The government has set its 2021 target for consumer price inflation at around 3%, compared with a target of around 3.5% last year.

($1 = 6.4756 Chinese yuan)

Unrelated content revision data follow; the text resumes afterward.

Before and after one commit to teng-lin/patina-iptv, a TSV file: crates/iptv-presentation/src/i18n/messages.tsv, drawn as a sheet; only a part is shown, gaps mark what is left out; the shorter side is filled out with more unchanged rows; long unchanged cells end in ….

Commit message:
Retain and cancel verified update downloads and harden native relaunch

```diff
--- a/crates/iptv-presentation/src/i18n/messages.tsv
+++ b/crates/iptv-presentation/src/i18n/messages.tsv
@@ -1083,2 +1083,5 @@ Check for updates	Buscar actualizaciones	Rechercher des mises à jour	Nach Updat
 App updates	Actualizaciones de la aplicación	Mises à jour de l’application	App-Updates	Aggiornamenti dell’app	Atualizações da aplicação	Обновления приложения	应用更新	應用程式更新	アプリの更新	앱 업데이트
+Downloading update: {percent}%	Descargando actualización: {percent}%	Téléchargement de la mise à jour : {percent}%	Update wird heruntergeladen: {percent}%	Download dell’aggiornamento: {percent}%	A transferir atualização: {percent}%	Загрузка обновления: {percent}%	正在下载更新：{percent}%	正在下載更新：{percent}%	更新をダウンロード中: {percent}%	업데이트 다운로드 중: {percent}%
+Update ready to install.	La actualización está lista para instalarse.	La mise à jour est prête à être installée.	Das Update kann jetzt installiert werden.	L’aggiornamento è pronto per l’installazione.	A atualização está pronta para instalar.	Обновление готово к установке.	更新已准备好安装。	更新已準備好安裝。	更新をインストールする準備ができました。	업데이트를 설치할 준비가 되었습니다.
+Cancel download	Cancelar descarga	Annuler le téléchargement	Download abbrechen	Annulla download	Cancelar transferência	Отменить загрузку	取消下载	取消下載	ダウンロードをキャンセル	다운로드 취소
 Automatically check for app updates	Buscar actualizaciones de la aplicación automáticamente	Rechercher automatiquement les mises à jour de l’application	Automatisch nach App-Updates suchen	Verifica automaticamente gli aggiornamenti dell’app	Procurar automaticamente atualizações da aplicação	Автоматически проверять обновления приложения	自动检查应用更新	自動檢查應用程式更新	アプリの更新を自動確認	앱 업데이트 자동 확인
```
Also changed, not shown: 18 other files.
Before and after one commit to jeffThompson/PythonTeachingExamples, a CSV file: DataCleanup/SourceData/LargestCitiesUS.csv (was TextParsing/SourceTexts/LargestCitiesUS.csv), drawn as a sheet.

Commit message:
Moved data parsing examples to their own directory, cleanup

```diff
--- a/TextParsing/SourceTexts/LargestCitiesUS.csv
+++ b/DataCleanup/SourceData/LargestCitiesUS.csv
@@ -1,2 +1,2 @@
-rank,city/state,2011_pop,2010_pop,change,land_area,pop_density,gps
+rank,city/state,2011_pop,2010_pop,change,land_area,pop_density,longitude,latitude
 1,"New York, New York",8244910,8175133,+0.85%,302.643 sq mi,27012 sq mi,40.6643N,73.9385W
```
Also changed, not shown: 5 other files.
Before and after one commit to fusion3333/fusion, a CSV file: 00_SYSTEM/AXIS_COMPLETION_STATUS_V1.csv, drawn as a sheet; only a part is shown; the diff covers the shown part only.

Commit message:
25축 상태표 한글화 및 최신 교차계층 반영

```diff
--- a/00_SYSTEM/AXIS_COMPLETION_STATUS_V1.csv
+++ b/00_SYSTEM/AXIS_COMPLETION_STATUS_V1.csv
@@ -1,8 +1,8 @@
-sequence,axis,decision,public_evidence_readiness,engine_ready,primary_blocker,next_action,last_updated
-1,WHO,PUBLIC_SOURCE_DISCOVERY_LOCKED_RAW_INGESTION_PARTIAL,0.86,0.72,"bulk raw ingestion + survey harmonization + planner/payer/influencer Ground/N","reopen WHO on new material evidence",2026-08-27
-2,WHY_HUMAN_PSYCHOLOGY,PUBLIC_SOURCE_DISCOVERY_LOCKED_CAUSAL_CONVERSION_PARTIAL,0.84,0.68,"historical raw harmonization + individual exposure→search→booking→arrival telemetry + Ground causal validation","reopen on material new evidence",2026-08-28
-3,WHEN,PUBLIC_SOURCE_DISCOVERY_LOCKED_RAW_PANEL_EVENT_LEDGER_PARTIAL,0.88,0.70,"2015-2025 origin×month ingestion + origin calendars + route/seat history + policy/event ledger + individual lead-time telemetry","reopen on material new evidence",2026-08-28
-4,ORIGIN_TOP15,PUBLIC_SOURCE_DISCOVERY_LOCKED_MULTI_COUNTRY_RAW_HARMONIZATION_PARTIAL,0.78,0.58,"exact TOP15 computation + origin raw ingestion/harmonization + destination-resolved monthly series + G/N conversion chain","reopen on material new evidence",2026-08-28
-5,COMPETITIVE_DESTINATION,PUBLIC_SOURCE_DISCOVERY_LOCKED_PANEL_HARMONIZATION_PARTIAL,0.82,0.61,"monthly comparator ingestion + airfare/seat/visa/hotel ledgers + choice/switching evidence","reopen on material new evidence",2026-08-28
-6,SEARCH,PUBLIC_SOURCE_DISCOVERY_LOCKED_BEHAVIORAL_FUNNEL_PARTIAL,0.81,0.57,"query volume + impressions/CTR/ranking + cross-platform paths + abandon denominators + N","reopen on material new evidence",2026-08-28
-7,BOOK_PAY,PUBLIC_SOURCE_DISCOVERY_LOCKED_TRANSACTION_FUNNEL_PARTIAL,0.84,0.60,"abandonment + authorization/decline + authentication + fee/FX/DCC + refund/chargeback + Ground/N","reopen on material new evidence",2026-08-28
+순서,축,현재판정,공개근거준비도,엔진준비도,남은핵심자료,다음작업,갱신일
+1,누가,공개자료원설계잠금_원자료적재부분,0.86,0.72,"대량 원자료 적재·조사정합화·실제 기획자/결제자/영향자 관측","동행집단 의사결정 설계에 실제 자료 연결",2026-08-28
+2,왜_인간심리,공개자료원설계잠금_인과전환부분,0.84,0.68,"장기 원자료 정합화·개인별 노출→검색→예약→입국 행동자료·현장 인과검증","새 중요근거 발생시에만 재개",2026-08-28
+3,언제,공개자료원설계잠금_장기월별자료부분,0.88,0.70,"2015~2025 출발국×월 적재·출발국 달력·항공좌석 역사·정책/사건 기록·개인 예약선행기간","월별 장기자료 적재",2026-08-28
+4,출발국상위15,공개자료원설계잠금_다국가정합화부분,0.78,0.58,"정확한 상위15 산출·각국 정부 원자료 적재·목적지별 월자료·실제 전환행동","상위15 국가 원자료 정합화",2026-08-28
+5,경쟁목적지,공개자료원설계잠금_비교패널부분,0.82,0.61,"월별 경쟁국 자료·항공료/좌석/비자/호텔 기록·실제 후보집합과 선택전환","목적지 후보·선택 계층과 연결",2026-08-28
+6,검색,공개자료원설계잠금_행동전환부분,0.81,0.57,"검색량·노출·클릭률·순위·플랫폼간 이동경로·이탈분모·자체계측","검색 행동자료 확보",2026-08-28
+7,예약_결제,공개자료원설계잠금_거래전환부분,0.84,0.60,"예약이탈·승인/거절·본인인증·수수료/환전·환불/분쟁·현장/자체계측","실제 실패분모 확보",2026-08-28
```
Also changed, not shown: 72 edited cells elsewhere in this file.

Reporting by Kevin Yao, Judy Hua, Stella Qiu and Gabriel Crossley; Writing by Ryan Woo; Editing by Jacqueline Wong and Sam Holmes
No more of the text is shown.